In the summer of 2020, NASA will launch the next mission to Mars. The primary goal? Determine if life ever arose on the Red Planet. A rover will collect core soil samples and store them until a future mission returns them to Earth. One of the many obstacles facing the NASA team is how to ensure the samples remain intact and don’t contaminate our planet. Enter Siena physics professor Tom Coohill. He is one of a handful of scientists - and only a couple college professors - selected to serve on the mission’s sterilization team. He is travelling to NASA’s Jet Propulsion Laboratory (JPL) in Pasadena for a kick-off meeting later this month.

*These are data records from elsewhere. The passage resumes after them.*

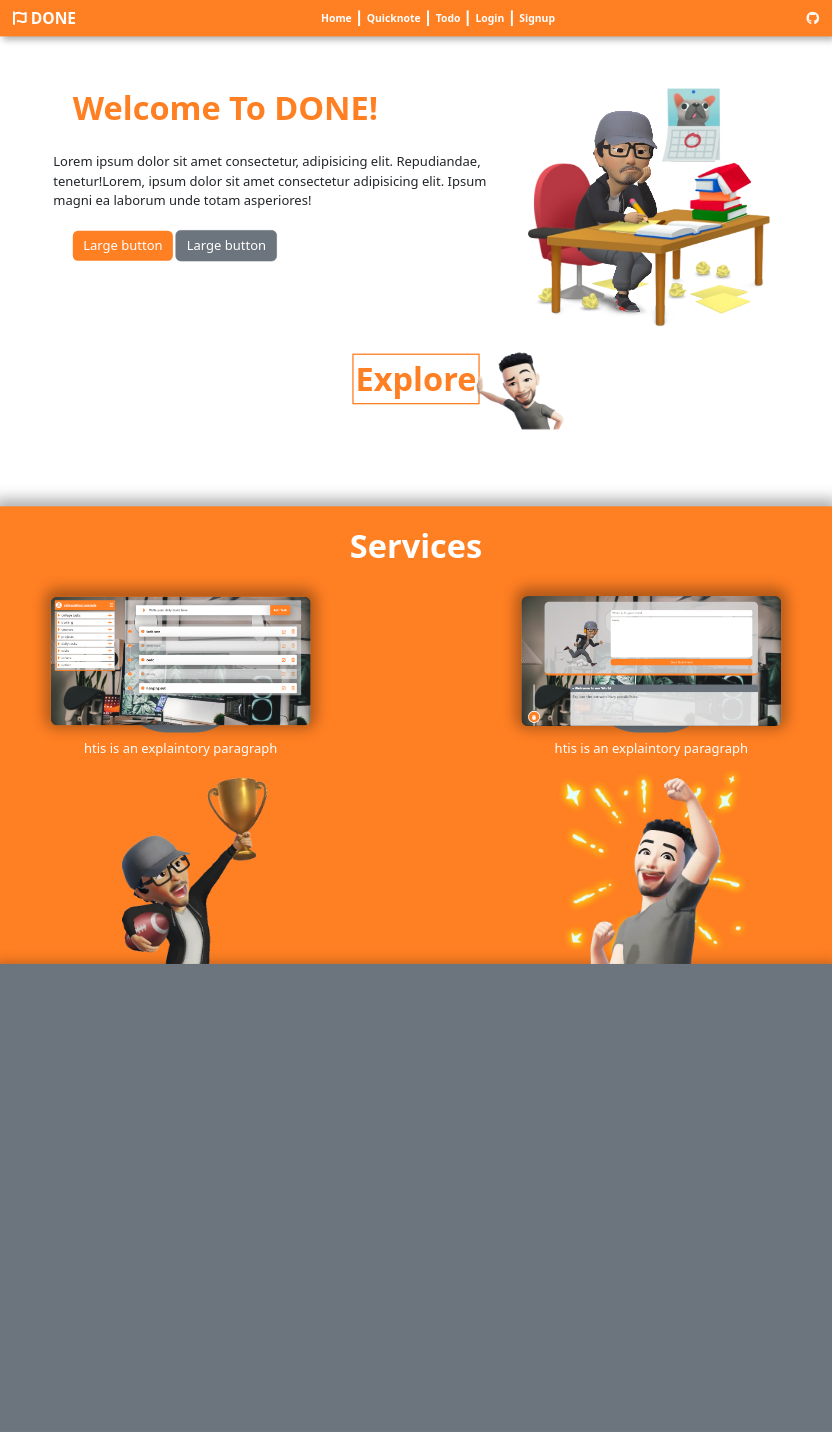
Repository: OmarEssameldinMousa/DONE
Page: index.html
An editor plug-in stored every save of this project. The page is shown before and after the next save, followed by the edit.
The browser window is 1280 px wide. The pictures show the whole page, at 65% of full size.
Some web fonts or font styles are not loaded; a fallback is used.

Above is the page before, as saved 2023-12-18 04:41:55.

After the next save:
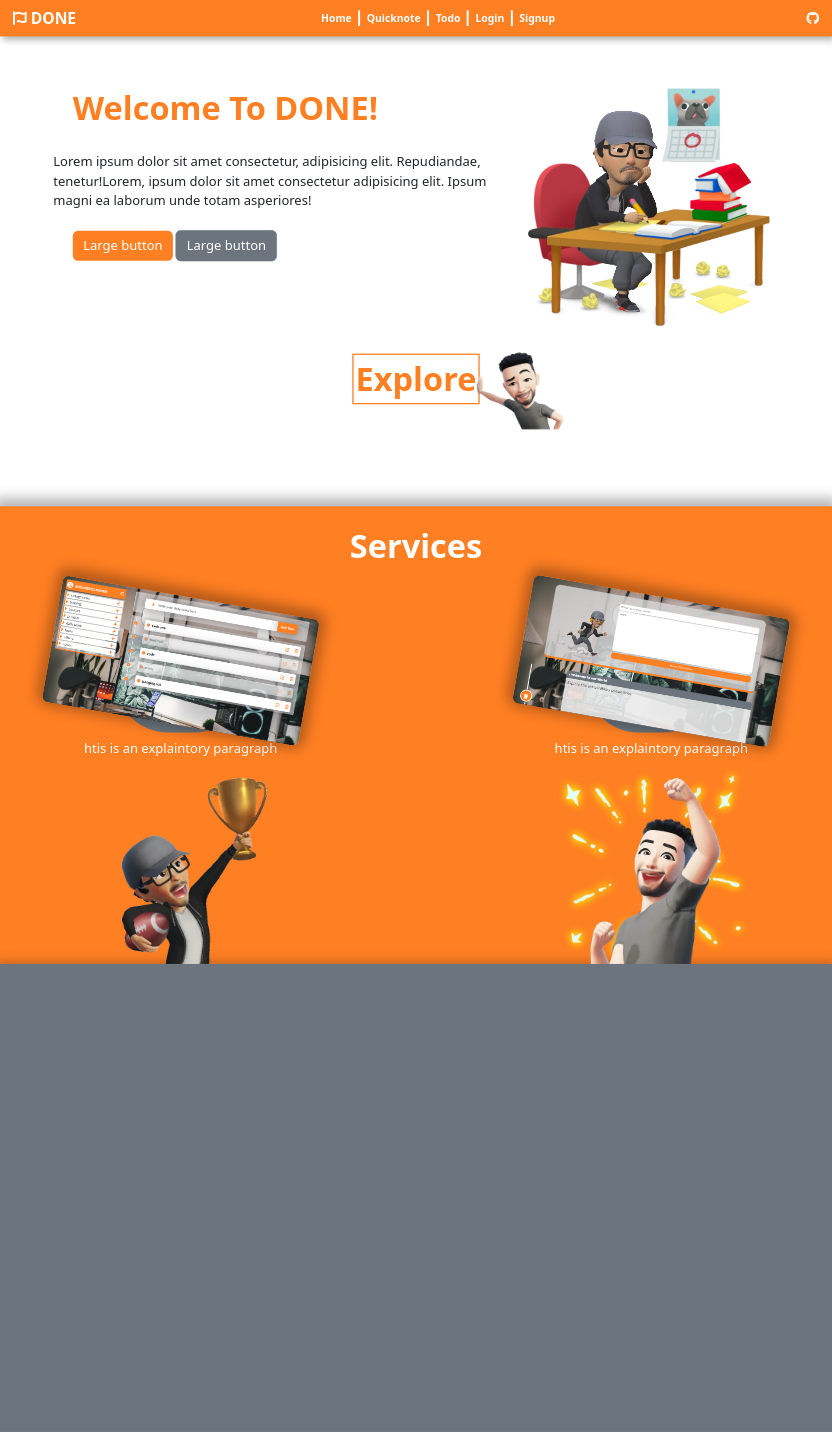
Saved 27 s later.
--- a/CSS/styles.css
+++ b/CSS/styles.css
@@ -306,6 +306,7 @@
     border-radius: 10px;
     box-shadow: rgba(0, 0, 0, 0.3) 0px -4px 20px 9px;
     transition: 0.3s;
+    transform: rotate(10deg);
     /* Add any other styles you require */
 }
 

After the save that followed:
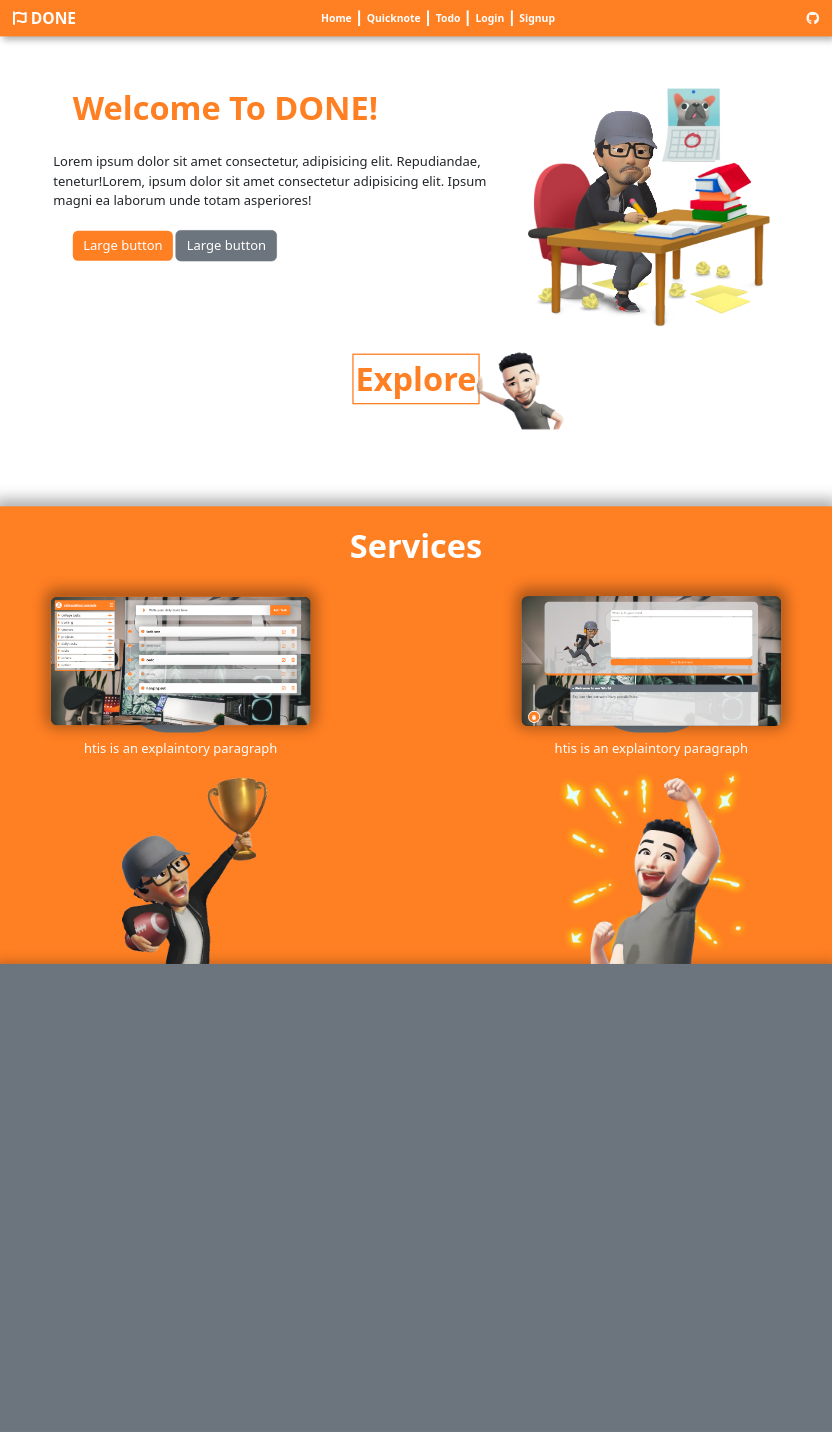
Saved 9 s later.
--- a/CSS/styles.css
+++ b/CSS/styles.css
@@ -306,11 +306,12 @@
     border-radius: 10px;
     box-shadow: rgba(0, 0, 0, 0.3) 0px -4px 20px 9px;
     transition: 0.3s;
-    transform: rotate(10deg);
+
     /* Add any other styles you require */
 }
 
 .demoimage1 img:hover{
     max-width: 410px;
     max-height: 410px;
-}
+    transform: rotate(10deg);
+}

Coohill did life-changing research at the JPL three decades ago, but his invitation back is a result of his preeminent work with ultraviolet radiation - the major germicide used to breakdown microorganisms on Earth, and an abundant byproduct of Mars’ carbon dioxide dominated atmosphere. Coohill speculates the return of alien samples to Earth - perhaps within the next 10 years - will cause a “Bigfoot Phenomenon”, but he and his peers don’t want to kill what is brought back, their charge is to protect it.
“It’s really exciting because we are doing things that have never been done before. The wealth of information potentially obtainable from these studies is groundbreaking. Our goal will be to study the alien samples in as much detail as possible without killing them.”
Coohill likely caught the attention of the NASA team because of his published work in space related journals, including a chapter on ultraviolet sterilization he authored in Bloch’s leading resource book on sterilization. Coohill arrived at Siena as dean of science in 1998, and at 77 he estimates his involvement with the project at five years: “They might be tracking me down in the nursing home to let me know the samples have arrived.” Kidding aside, Coohill suggested Siena students could be the big winners - with opportunities for collaborative summer research and perhaps even field work at the JBL obvious potential offshoots of his involvement.
Coohill doesn’t downplay the significance of what’s at stake.
“We hope we find life. Certainly, we know a lot about the presence of organic chemicals, and have direct evidence that water existed on Mars - at least at some point. With these two things, there is the chance of life. It’s a bit like finding a needle in a haystack, but if the mission is successful scientists will have direct access to the most promising Martian samples for the first time.”